▶ _Goal of the exercise_
Filter out every line below that lacks "model", and copy the rest.

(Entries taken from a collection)

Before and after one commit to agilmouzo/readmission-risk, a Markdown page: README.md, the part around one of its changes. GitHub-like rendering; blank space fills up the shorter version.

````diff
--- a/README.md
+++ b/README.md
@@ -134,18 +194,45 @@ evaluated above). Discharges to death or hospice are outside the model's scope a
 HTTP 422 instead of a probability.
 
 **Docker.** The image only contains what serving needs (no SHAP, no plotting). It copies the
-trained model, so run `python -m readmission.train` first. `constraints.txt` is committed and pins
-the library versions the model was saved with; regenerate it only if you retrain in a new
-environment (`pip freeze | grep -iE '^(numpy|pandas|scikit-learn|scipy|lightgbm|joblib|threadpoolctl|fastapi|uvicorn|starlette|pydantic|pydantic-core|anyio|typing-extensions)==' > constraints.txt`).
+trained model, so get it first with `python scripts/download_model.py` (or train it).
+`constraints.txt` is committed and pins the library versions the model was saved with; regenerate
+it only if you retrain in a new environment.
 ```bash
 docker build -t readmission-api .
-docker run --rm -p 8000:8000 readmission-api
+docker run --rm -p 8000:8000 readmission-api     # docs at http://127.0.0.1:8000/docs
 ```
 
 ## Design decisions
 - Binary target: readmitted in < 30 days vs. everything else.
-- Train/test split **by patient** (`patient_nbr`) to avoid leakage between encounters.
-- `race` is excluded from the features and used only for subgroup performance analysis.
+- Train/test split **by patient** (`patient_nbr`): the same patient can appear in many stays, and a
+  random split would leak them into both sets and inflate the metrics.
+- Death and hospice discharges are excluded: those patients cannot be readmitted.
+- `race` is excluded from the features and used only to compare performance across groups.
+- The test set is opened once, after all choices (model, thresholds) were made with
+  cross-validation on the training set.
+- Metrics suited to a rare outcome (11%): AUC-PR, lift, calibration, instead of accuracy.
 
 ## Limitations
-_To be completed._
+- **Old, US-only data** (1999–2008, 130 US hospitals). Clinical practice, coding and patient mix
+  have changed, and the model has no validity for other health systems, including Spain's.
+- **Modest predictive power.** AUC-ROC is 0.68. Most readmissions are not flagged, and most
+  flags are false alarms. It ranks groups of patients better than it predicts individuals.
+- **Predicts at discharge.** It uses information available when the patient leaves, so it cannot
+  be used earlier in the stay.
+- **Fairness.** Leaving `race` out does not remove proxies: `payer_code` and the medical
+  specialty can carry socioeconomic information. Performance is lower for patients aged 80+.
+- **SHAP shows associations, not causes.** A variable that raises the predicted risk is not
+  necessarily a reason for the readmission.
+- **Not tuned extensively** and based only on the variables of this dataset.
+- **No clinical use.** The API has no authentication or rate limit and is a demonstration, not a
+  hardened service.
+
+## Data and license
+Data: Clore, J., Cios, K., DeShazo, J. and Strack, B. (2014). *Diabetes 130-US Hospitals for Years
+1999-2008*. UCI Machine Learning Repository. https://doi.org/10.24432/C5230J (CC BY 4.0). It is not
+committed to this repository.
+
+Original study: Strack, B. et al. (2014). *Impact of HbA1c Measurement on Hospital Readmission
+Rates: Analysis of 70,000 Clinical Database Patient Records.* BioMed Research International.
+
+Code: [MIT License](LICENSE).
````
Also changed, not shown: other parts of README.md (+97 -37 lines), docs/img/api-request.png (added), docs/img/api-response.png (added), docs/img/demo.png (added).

▶ _Reply_
@@ -134,18 +194,45 @@ evaluated above). Discharges to death or hospice are outside the model's scope a
-trained model, so run `python -m readmission.train` first. `constraints.txt` is committed and pins
-the library versions the model was saved with; regenerate it only if you retrain in a new
+trained model, so get it first with `python scripts/download_model.py` (or train it).
+`constraints.txt` is committed and pins the library versions the model was saved with; regenerate
+- The test set is opened once, after all choices (model, thresholds) were made with
+  have changed, and the model has no validity for other health systems, including Spain's.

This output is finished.